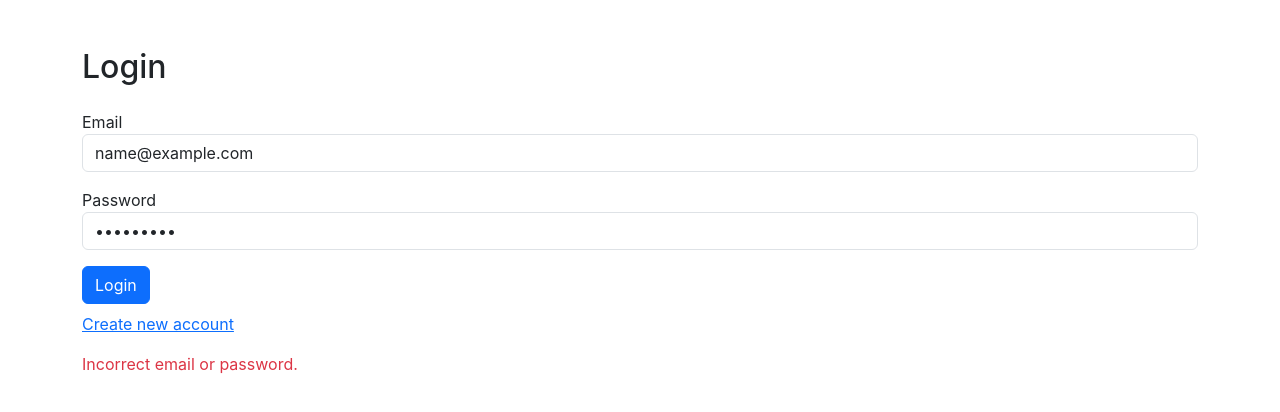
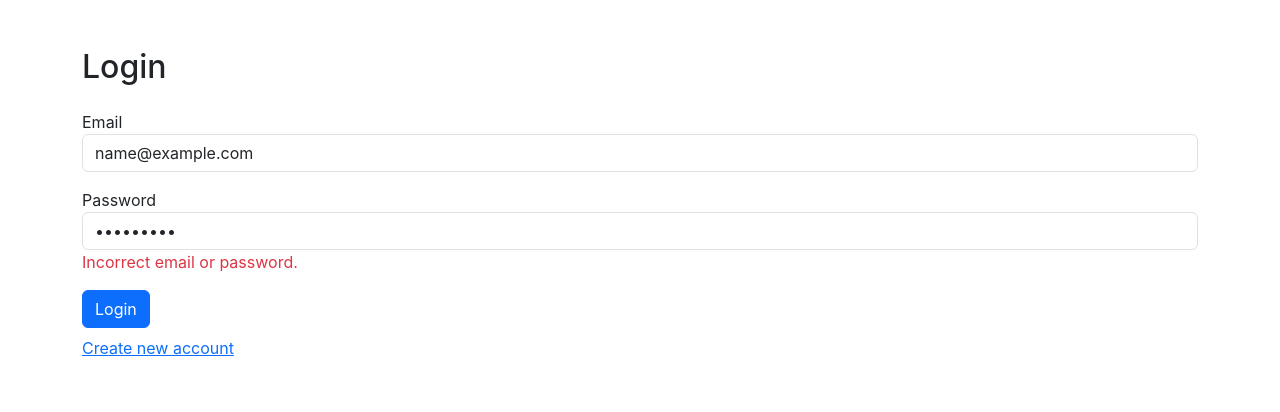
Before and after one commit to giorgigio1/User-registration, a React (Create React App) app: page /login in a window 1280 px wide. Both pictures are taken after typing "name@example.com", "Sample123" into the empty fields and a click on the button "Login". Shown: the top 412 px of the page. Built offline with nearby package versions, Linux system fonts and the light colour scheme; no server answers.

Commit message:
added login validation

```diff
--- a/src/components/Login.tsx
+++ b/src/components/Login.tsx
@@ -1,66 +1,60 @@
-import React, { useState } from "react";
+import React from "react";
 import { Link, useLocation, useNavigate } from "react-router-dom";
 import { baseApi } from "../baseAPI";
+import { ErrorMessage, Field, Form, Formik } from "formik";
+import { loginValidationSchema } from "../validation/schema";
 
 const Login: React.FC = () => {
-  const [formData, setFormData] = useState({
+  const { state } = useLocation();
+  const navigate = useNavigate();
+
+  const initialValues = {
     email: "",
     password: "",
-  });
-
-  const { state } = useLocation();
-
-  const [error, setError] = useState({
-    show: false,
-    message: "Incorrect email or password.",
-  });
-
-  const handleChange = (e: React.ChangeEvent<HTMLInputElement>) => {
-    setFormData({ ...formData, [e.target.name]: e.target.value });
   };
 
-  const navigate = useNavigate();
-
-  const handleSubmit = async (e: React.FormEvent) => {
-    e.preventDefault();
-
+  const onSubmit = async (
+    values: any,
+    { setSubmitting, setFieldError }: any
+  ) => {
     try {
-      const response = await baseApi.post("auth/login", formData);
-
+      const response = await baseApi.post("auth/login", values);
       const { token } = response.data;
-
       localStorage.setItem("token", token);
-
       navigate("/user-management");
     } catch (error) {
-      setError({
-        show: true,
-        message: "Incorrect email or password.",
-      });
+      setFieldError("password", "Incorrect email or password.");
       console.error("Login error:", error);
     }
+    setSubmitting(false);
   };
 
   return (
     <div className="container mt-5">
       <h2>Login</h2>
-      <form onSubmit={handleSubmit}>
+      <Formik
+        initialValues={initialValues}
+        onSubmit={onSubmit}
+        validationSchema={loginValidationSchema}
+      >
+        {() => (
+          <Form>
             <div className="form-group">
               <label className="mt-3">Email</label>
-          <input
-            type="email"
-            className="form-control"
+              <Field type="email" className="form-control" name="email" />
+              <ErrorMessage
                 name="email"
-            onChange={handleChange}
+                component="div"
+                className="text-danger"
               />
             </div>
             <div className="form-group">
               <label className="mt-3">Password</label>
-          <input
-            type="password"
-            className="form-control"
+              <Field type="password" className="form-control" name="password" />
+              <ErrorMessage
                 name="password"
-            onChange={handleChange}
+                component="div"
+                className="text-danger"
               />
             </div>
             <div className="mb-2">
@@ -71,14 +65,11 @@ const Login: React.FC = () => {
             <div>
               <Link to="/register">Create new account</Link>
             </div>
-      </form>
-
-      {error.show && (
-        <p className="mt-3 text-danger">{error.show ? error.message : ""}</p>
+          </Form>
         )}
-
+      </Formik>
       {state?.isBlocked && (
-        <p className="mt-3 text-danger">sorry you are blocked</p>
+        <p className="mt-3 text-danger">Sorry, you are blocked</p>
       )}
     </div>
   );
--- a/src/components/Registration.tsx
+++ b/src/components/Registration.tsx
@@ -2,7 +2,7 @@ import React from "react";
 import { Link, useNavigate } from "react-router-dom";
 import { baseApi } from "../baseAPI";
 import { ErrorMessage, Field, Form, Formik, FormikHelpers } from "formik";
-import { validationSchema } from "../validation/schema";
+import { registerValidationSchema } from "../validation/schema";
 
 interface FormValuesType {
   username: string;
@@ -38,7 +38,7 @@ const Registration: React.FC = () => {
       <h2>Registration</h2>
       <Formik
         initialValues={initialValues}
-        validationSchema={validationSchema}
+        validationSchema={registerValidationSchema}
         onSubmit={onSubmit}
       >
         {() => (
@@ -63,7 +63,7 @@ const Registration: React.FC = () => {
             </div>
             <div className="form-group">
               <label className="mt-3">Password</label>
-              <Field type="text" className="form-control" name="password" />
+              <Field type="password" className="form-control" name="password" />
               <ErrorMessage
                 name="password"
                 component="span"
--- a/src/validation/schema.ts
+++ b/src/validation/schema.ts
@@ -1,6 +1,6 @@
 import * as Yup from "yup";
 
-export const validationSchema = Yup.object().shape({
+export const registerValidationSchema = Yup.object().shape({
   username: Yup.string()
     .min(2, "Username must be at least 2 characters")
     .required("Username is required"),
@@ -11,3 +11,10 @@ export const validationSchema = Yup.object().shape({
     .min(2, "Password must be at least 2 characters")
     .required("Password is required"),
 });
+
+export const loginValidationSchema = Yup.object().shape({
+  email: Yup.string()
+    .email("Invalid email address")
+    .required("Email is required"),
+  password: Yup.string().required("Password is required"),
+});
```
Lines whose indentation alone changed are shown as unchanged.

* * *

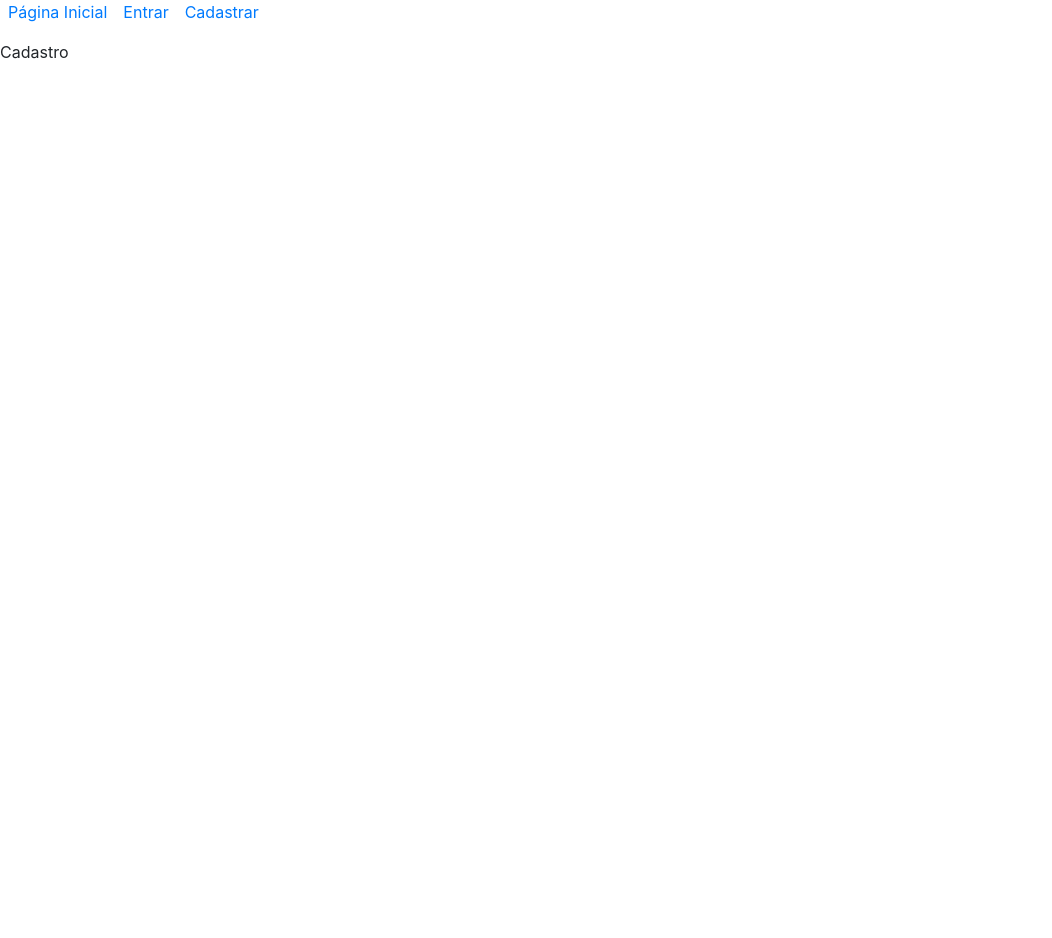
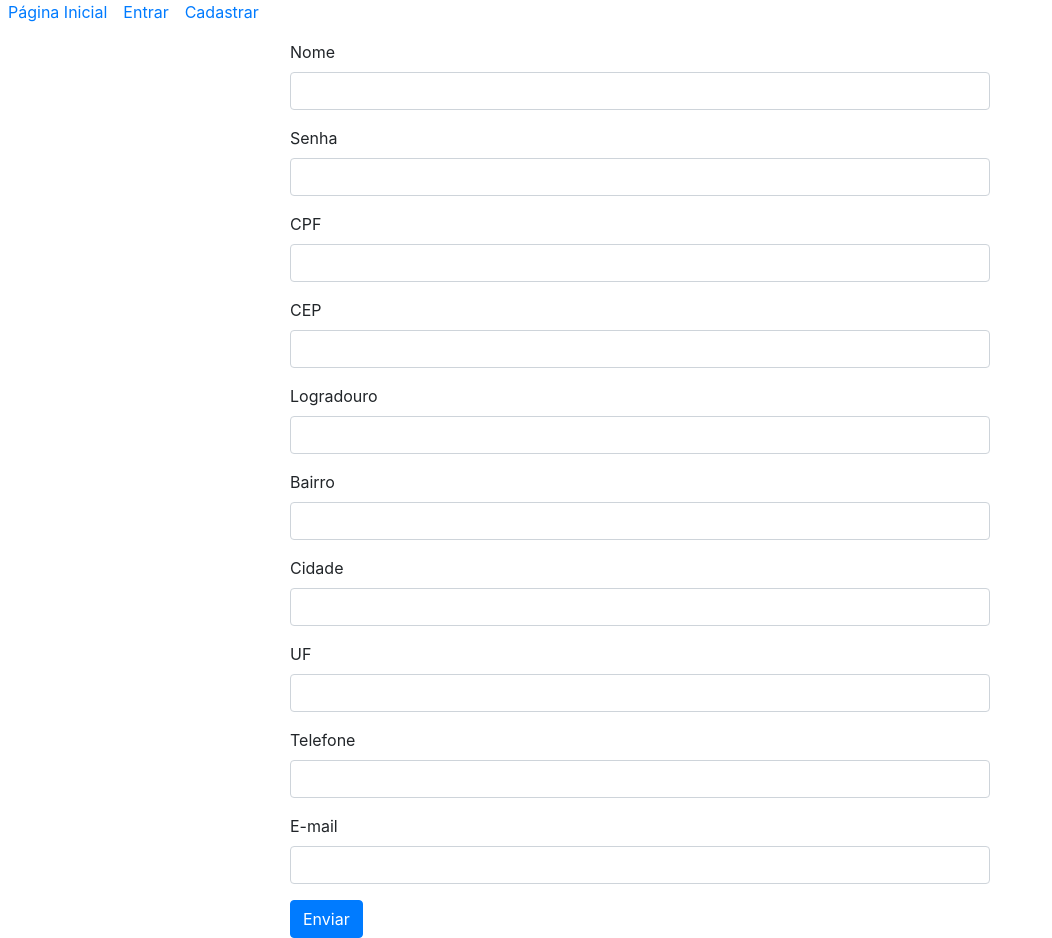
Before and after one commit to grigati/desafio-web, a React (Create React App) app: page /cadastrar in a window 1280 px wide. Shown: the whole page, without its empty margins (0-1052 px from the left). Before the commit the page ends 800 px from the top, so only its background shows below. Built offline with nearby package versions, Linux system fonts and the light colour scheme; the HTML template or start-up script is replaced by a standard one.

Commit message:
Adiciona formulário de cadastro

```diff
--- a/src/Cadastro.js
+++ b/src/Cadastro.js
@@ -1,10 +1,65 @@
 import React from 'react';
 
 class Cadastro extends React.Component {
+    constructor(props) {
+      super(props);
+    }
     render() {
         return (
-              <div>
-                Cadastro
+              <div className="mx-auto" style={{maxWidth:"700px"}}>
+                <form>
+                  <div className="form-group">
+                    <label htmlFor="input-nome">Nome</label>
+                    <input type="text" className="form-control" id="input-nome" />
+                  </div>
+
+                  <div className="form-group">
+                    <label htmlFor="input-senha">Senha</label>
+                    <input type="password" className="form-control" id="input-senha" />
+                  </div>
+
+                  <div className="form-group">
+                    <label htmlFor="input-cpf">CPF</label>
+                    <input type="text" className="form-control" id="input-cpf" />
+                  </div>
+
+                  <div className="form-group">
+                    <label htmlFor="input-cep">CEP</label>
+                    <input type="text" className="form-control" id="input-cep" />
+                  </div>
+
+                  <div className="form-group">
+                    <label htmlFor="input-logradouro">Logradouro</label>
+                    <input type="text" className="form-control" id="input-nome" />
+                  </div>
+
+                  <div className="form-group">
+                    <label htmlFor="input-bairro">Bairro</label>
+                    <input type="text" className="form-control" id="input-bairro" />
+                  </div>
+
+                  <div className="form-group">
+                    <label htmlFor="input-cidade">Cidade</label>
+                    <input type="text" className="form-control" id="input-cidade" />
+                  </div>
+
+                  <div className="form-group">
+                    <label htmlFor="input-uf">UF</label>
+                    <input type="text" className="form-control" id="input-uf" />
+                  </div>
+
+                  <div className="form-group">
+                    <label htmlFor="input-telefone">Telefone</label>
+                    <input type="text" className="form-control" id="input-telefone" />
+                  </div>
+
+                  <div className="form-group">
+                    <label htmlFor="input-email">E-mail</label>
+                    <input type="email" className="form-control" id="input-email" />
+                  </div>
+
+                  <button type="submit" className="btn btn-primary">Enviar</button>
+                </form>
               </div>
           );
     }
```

---

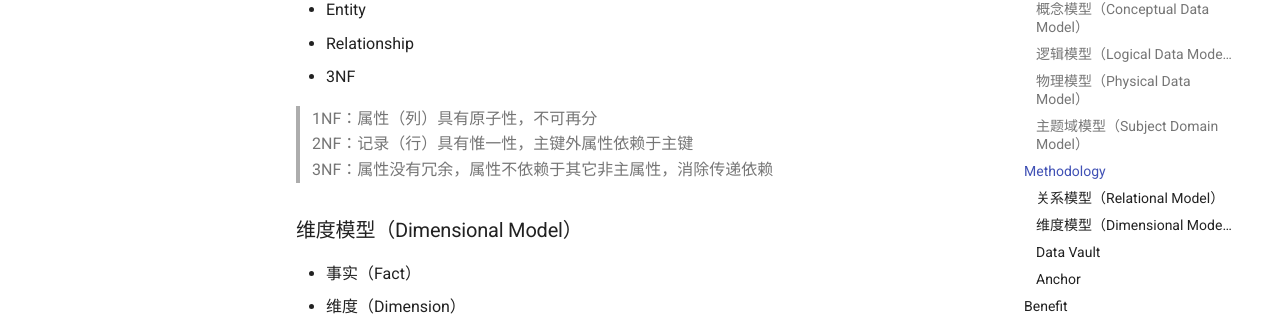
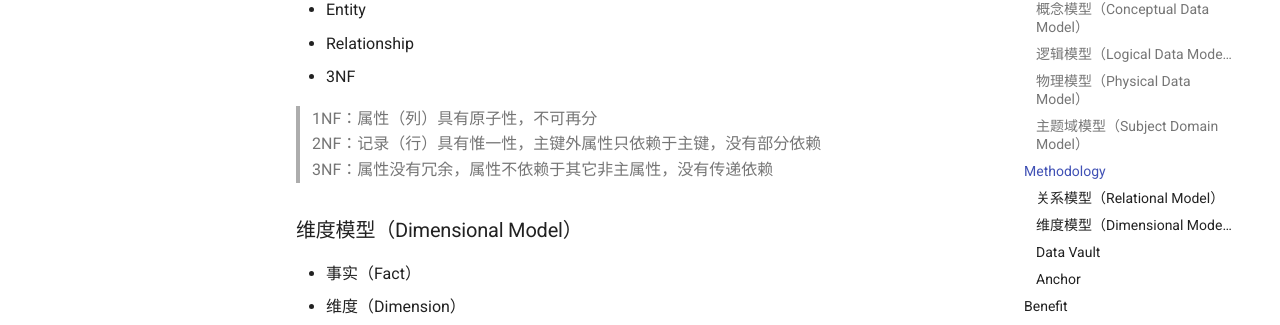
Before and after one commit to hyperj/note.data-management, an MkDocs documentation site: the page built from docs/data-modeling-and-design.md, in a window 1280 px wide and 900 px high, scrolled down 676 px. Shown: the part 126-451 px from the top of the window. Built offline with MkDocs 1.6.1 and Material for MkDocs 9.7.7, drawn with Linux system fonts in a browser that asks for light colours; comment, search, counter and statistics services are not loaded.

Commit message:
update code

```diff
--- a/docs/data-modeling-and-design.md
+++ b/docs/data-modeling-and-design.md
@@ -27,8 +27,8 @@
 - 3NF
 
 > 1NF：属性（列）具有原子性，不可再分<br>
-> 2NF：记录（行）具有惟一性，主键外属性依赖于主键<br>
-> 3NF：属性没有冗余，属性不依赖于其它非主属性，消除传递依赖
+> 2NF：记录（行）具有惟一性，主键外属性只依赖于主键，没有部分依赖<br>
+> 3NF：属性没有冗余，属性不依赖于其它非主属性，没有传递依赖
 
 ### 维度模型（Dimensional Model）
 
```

▶ _Required action_: Report back every line of the entries in which "object" occurs.

▶ _Solution to this exercise_:
-export const validationSchema = Yup.object().shape({
+export const registerValidationSchema = Yup.object().shape({
@@ -11,3 +11,10 @@ export const validationSchema = Yup.object().shape({
+export const loginValidationSchema = Yup.object().shape({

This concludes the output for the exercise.